After decades of no luck, scientists have finally found a way to target the KRAS mutation – a common mutation found in several hard-to-treat cancers – according to a new study funded by Cancer Research UK and Wellcome.
By targeting two components of the KRAS signalling pathway, a new drug was much better at stopping the growth of pancreatic tumours with a KRAS mutation in mice compared to standard KRAS inhibitors, which only block one component of the pathway.
The drug, which has already shown promise in one sarcoma patient whose tumour had a KRAS mutation, will next be tested in patients with a variety of cancers in a larger Phase II clinical trial. The results are published in Annals of Oncology today (Wednesday).
Changes to the KRAS gene, which is important in controlling cell growth, can lead to cells growing and dividing out of control to form tumours. Mutations in KRAS are found across 25% of cancers and are commonly found in several hard-to-treat cancers, including pancreatic, lung and colorectal tumours*.
Despite the prominent role of KRAS mutations in cancers and clear need for new treatments, scientists have been working for decades trying to find ways to target this pathway. Researchers say the main issue is because current KRAS inhibitors only target one component of the signalling pathway.
Now, a team of researchers led by Professors Caroline Springer and Richard Marais at the Cancer Research UK Manchester Institute have developed a new drug called CCT3833, which blocks two pathways in the KRAS signalling pathway called RAF and SRC.
The scientists tested CCT3833 in pancreatic, colorectal and lung cancer cell lines that had KRAS gene changes, as well as pancreatic tumours in mice, and compared the new drug with other standard KRAS inhibitors**.
Results showed that CCT3833 was able to restrict the growth of the cancer cells. It was also more effective in killing the cancer cells compared with other KRAS inhibitors. This was even more apparent when using 3D spherical tumour models, or ‘mini tumours’, which bridge the environment of cells grown in the lab and tumours in the body.
When tested in mouse models of pancreatic cancer with KRAS mutations, CCT3833 was more effective than other drugs in preventing cancer growth. CCT3833 also reduced tumour size.
The study also describes the results of an early phase clinical trial of the drug tested in 31 patients with solid tumours. Whilst primarily designed to test safety, one patient in the trial who had a KRAS-mutant tumour that was growing larger after failing to respond to standard treatment had their tumour reduce in size for 8 months after receiving CCT3833.
The team is now planning to investigate the drug in further clinical trials.
Professor Caroline Springer, director of the drug discovery unit at the Cancer Research UK Manchester Institute, said: “Faulty KRAS signalling in cancer was identified over 35 years ago and yet, we still cannot block this pathway effectively. Our new drug stops the function of two critical growth pathways in KRAS-driven cells and has shown to be more effective than current drugs that only block one part of the pathway. We now need to run broader clinical trials to see how many cancer patients could benefit from this drug.”
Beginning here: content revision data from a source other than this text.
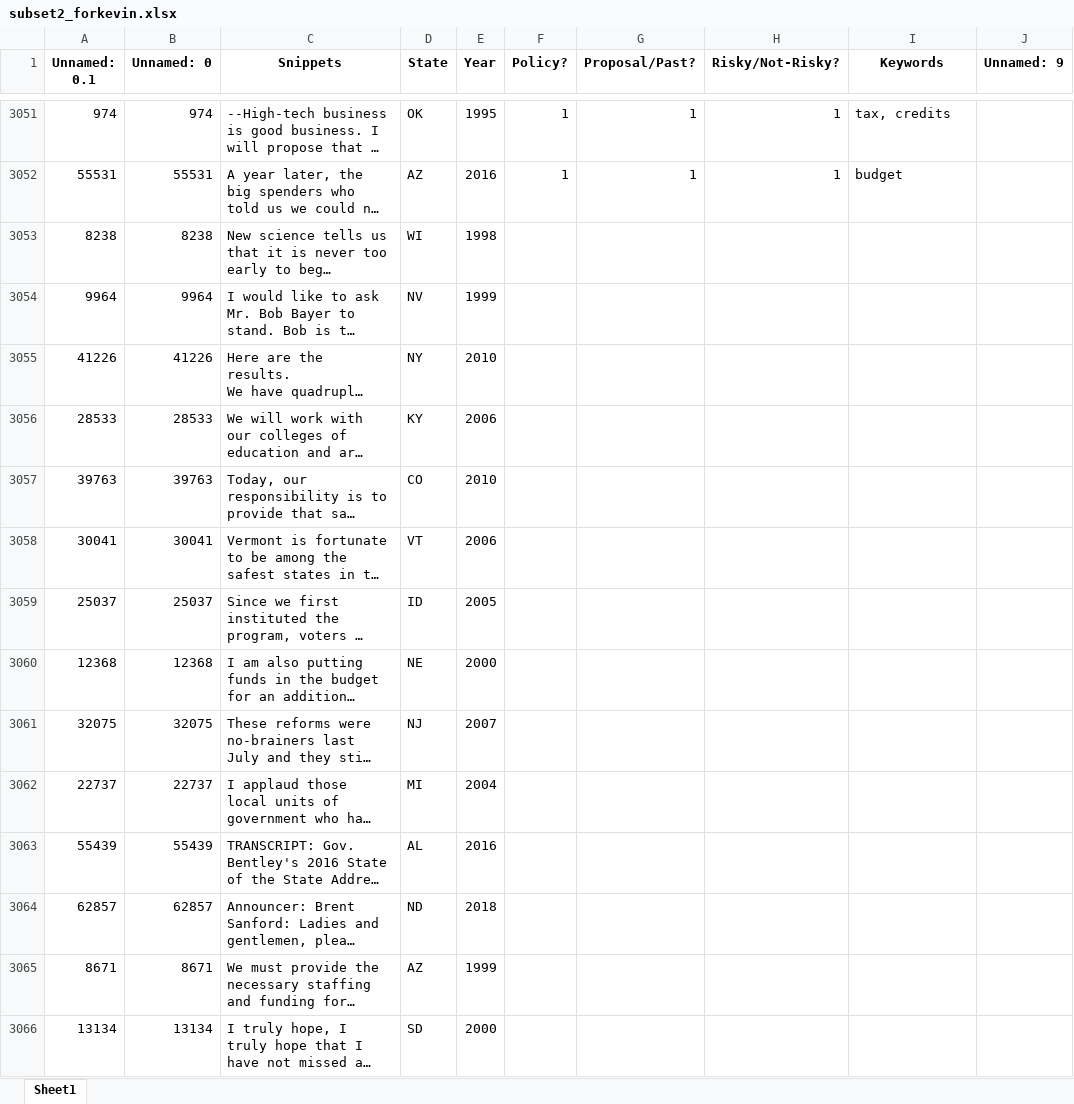
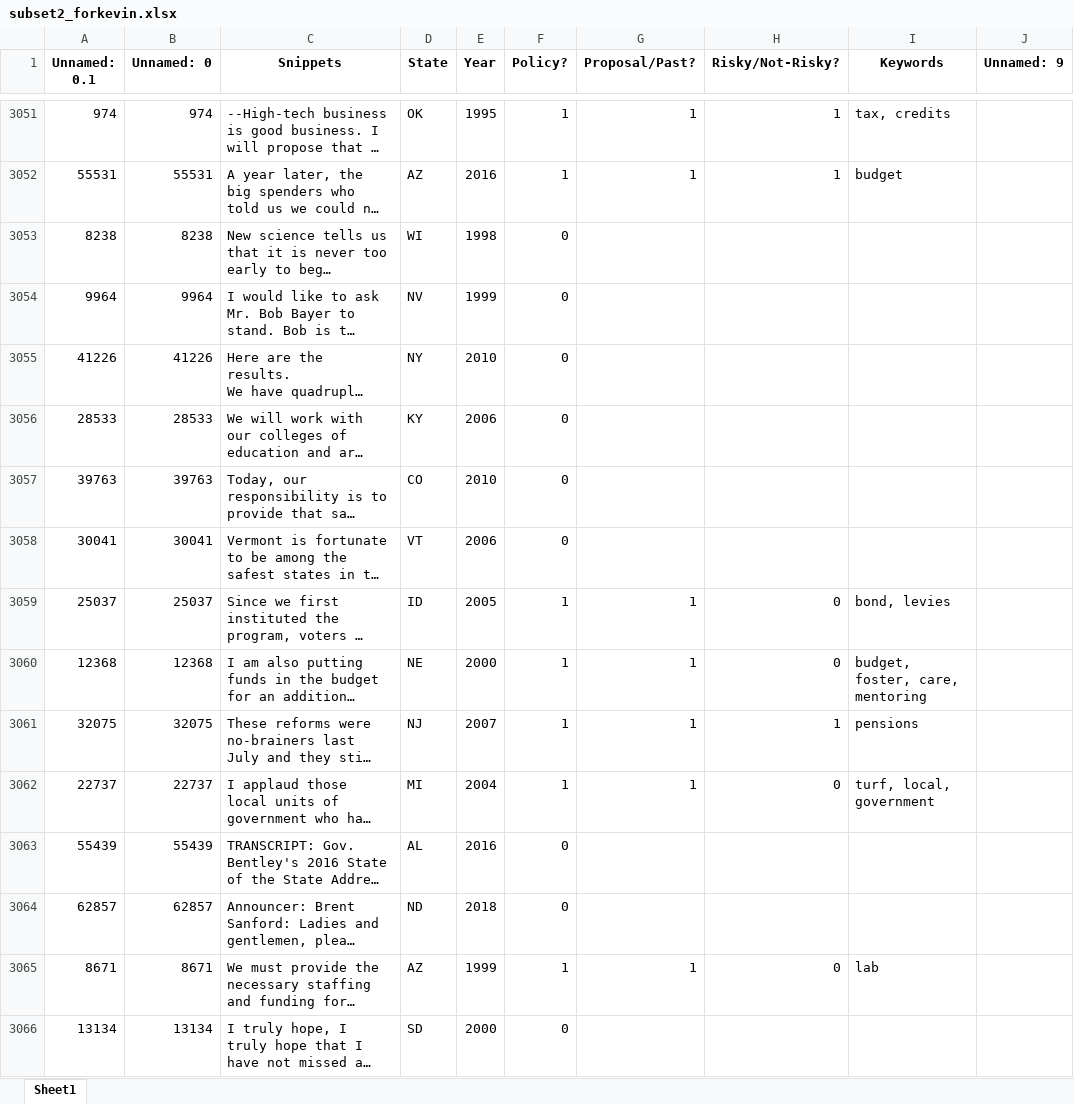
Before and after one commit to keverage-guan/RA-Work, an Excel workbook: guber/flask_ui/subset2_forkevin.xlsx, sheet Sheet1, drawn as a sheet; only a part is shown, gaps mark what is left out; long unchanged cells end in …; values as stored, in another font and other column widths than the file's, no borders; the diff covers the shown part only; the diff names each change by its address in the sheet, - before the commit and + after, or states it on an @@ line.

Commit message:
flask app functional

```diff
--- a/guber/flask_ui/subset2_forkevin.xlsx (sheet Sheet1)
+++ b/guber/flask_ui/subset2_forkevin.xlsx (sheet Sheet1)
-F3053:F3058 (Policy?): (empty)
+F3053:F3058 (Policy?): 0
-F3059:F3062 (Policy?): (empty)
+F3059:F3062 (Policy?): 1
-G3059:G3062 (Proposal/Past?): (empty)
+G3059:G3062 (Proposal/Past?): 1
-H3059:H3060 (Risky/Not-Risky?): (empty)
+H3059:H3060 (Risky/Not-Risky?): 0
-I3059 (Keywords): (empty)
+I3059 (Keywords): bond, levies
-I3060 (Keywords): (empty)
+I3060 (Keywords): budget, foster, care, mentoring
-H3061 (Risky/Not-Risky?): (empty)
+H3061 (Risky/Not-Risky?): 1
-I3061 (Keywords): (empty)
+I3061 (Keywords): pensions
-H3062 (Risky/Not-Risky?): (empty)
+H3062 (Risky/Not-Risky?): 0
-I3062 (Keywords): (empty)
+I3062 (Keywords): turf, local, government
-F3063:F3064 (Policy?): (empty)
+F3063:F3064 (Policy?): 0
-F3065 (Policy?): (empty)
+F3065 (Policy?): 1
-G3065 (Proposal/Past?): (empty)
+G3065 (Proposal/Past?): 1
-H3065 (Risky/Not-Risky?): (empty)
+H3065 (Risky/Not-Risky?): 0
-I3065 (Keywords): (empty)
+I3065 (Keywords): lab
-F3066 (Policy?): (empty)
+F3066 (Policy?): 0
```
Also changed, not shown: 208 edited cells elsewhere in this sheet, 8 other files.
Professor Richard Marais, director of the Cancer Research UK Manchester Institute, said: “Cancers with a KRAS gene change have been notoriously difficult to treat. Because current drugs that target KRAS are only able to block one part of the pathway, cancer cells can easily outmanoeuvre treatments. It’s extremely encouraging to see that the impressive effects of the drug in the lab are already also showing promise in early-stage trials that include hard-to-treat cancers.”
Michelle Mitchell, chief executive of Cancer Research UK, said: “This study has built upon almost 20 years of Cancer Research UK-funded research, and shows the importance of investing in basic research in the lab, which unpicks the biology of cancer. Breakthroughs in science are all about small steps that can lead to great change, and these results have brought us closer to a potential new option for people with these difficult-to-treat cancers.”
* Mutations in KRAS are found in ~90% of pancreatic adenocarcinomas (the most common type of pancreatic cancer); ~35% of colorectal cancers; ~25% of non-small-cell lung cancers (the most common type of lung cancer).
** KRAS inhibitors that just target the RAF or SRC component were used, and a combination of RAF and SRC inhibitors were also used.